I wonder if your intuition might also speak against the B-theory. How do you get a self moving through time when that same self is understood as series of distinct temporal parts? Don't dynamic theories of time capture the sense of flow much better than the static b-theory?a

Alexander R Pruss said...

Do they? I am not convinced. Eternalist A-theory has a moving present. But the worry is, then, that I am static and only the present moves.

Anyway, for me, dynamism is not so much about change, as about causal activity.

Gordon Knight said...

My problem with the b-theory is this: like you, I assume that I continue to exist through time. I don't see how the conception of myself as a spatio temporal worm captures what is involved in this intuition. What you have with the b theory is different temporal parts, and personal identity becomes an external relation.

Alexander R Pruss said...

Take the following four views of how we extend/move through time:

1. Worm theory with stages: We are four-dimensional worms, and we exemplify certain properties at different times in virtue of our stages exemplifying them.

2. Worm theory without stages: We are four-dimensional worms, and there are no stages.

3. Stage theory: We are three-dimensional stages, and diachronic identity is to be analyzed in terms of being parts of the same human-worm.

4. Endurantism: We are three-dimensional entities, wholly present at different times. (On this formulation, stage theory is a special case of endurantism. That is an odd way to think of it, but I think it's right--stage theory is just endurantism plus a particular theory of identity.)

Now, take the following theories:

a. Eternalist A-theory
b. growing block
c. B-theory

It seems to me that each one of the theories from (1)-(4) is prima facie (pairwise) compatible with each one of the theories from (a)-(c). Thus, prima facie, there is no argument from a view about how we persist through time for or against the B-theory, or for or against the A-theory.

But (a)-(c) differ in this respect from:

d. presentism

For, presentism is not compatible with any of (1)-(4) as they stand, but with a bit of reformulation, (4) can be made a presentist theory.

Alexander R Pruss said...

Let me add that I think (2) or (4) holds, and I am now inclining towards (2).

Martin Cooke said...

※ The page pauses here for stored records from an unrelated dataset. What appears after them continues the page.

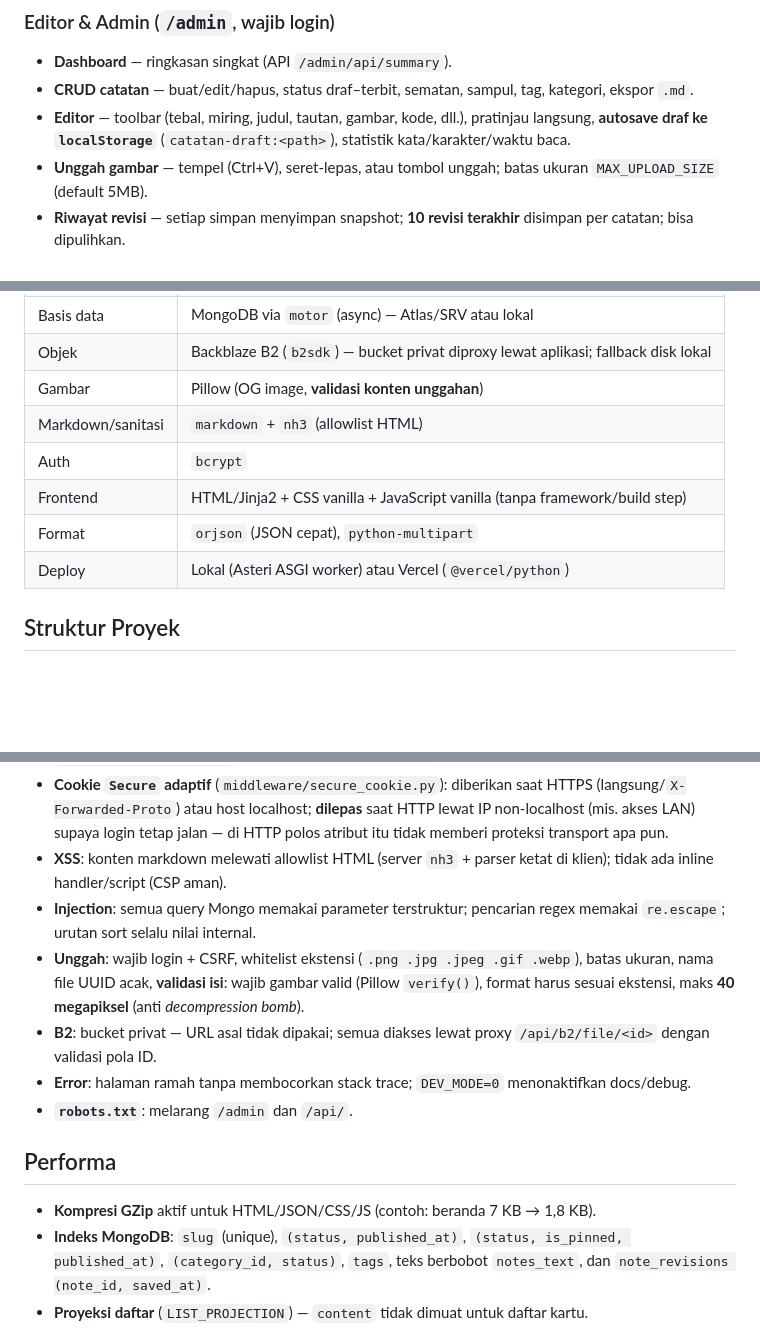
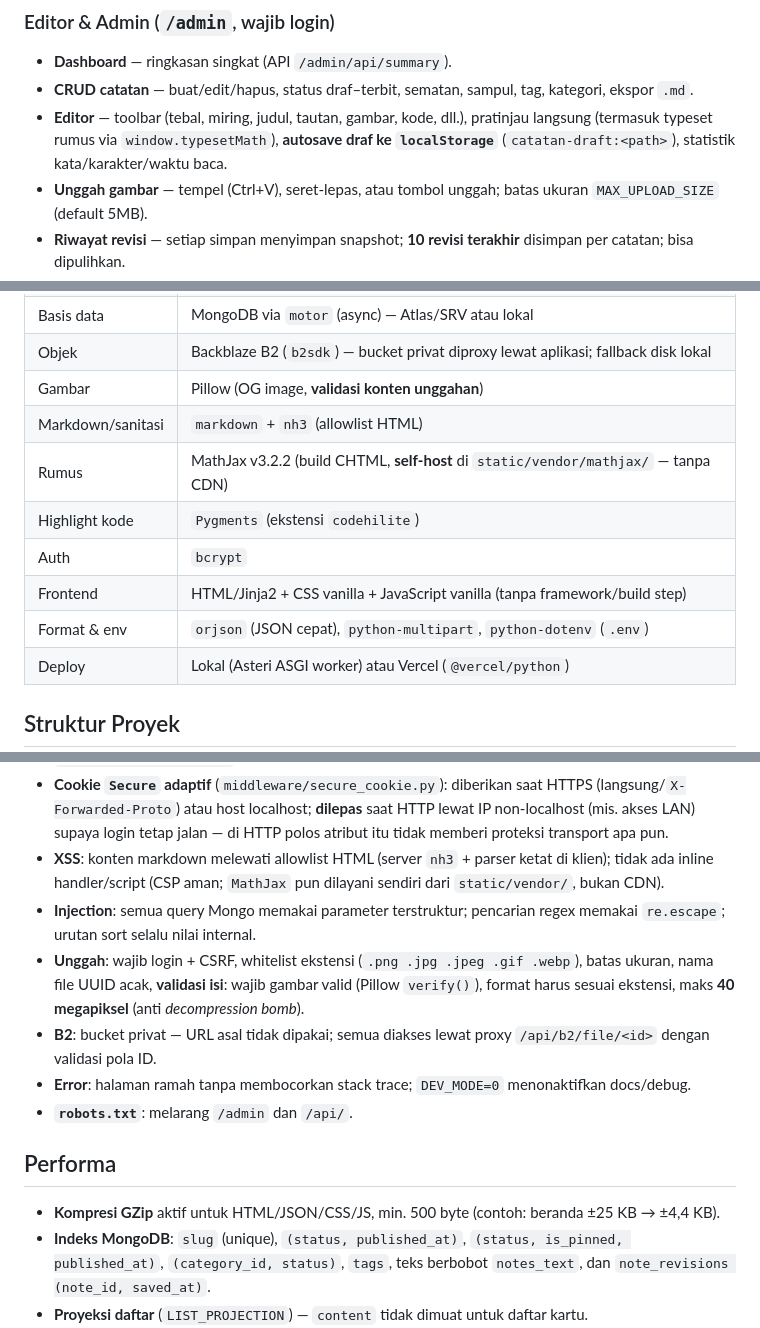
Before and after one commit to IshikawaUta/Notepad, a Markdown page: README.md, 3 parts joined by grey strips. Rendered like a GitHub page; blank space fills up the shorter version.

```diff
--- a/README.md
+++ b/README.md
@@ -86,7 +88,8 @@ Catatan adalah aplikasi catatan markdown satu-pengguna/tim kecil:
 - **CRUD catatan** — buat/edit/hapus, status draf–terbit, sematan, sampul,
   tag, kategori, ekspor `.md`.
 - **Editor** — toolbar (tebal, miring, judul, tautan, gambar, kode, dll.),
-  pratinjau langsung, **autosave draf ke `localStorage`**
+  pratinjau langsung (termasuk typeset rumus via `window.typesetMath`),
+  **autosave draf ke `localStorage`**
   (`catatan-draft:<path>`), statistik kata/karakter/waktu baca.
 - **Unggah gambar** — tempel (Ctrl+V), seret-lepas, atau tombol unggah;
   batas ukuran `MAX_UPLOAD_SIZE` (default 5MB).
@@ -118,9 +121,11 @@ Catatan adalah aplikasi catatan markdown satu-pengguna/tim kecil:
 | Objek | Backblaze B2 (`b2sdk`) — bucket privat diproxy lewat aplikasi; fallback disk lokal |
 | Gambar | Pillow (OG image, **validasi konten unggahan**) |
 | Markdown/sanitasi | `markdown` + `nh3` (allowlist HTML) |
+| Rumus | MathJax v3.2.2 (build CHTML, **self-host** di `static/vendor/mathjax/` — tanpa CDN) |
+| Highlight kode | `Pygments` (ekstensi `codehilite`) |
 | Auth | `bcrypt` |
 | Frontend | HTML/Jinja2 + CSS vanilla + JavaScript vanilla (tanpa framework/build step) |
-| Format | `orjson` (JSON cepat), `python-multipart` |
+| Format & env | `orjson` (JSON cepat), `python-multipart`, `python-dotenv` (`.env`) |
 | Deploy | Lokal (Asteri ASGI worker) atau Vercel (`@vercel/python`) |
 
 ## Struktur Proyek
@@ -308,7 +318,8 @@ TOC, tombol salin) dengan sanitizer klien berlapis.
   HTTP lewat IP non-localhost (mis. akses LAN) supaya login tetap jalan — di
   HTTP polos atribut itu tidak memberi proteksi transport apa pun.
 - **XSS**: konten markdown melewati allowlist HTML (server `nh3` + parser
-  ketat di klien); tidak ada inline handler/script (CSP aman).
+  ketat di klien); tidak ada inline handler/script (CSP aman; `MathJax`
+  pun dilayani sendiri dari `static/vendor/`, bukan CDN).
 - **Injection**: semua query Mongo memakai parameter terstruktur; pencarian
   regex memakai `re.escape`; urutan sort selalu nilai internal.
 - **Unggah**: wajib login + CSRF, whitelist ekstensi (`.png .jpg .jpeg .gif
@@ -323,8 +334,8 @@ TOC, tombol salin) dengan sanitizer klien berlapis.
 
 ## Performa
 
-- **Kompresi GZip** aktif untuk HTML/JSON/CSS/JS (contoh: beranda 7 KB →
-  1,8 KB).
+- **Kompresi GZip** aktif untuk HTML/JSON/CSS/JS, min. 500 byte (contoh:
+  beranda ±25 KB → ±4,4 KB).
 - **Indeks MongoDB**: `slug` (unique), `(status, published_at)`,
   `(status, is_pinned, published_at)`, `(category_id, status)`, `tags`,
   teks berbobot `notes_text`, dan `note_revisions (note_id, saved_at)`.
```
Also changed, not shown: other parts of README.md (+34 -24 lines).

I see myself in a multiplicity of incompatible states strung out in time.
Well, things change. There is no incompatibility between being in incompatible states at different times (so to speak) and Presentism. I was writing 'I' and now I am not, but it is not, on Presentism, that I both am and am not writing 'I' but that I can change. Or are you saying that you can now see several instants? You certainly could not see an instantaneous state, but rather you do see moving things, but again that is not incompatible with Presentism but with the idea that Presentism says that of the temporal continuum only one point of it is ever real. I do suspect that you are calling that latter (unrealistic) idea 'Presentism' (if I'm wrong please let me know :)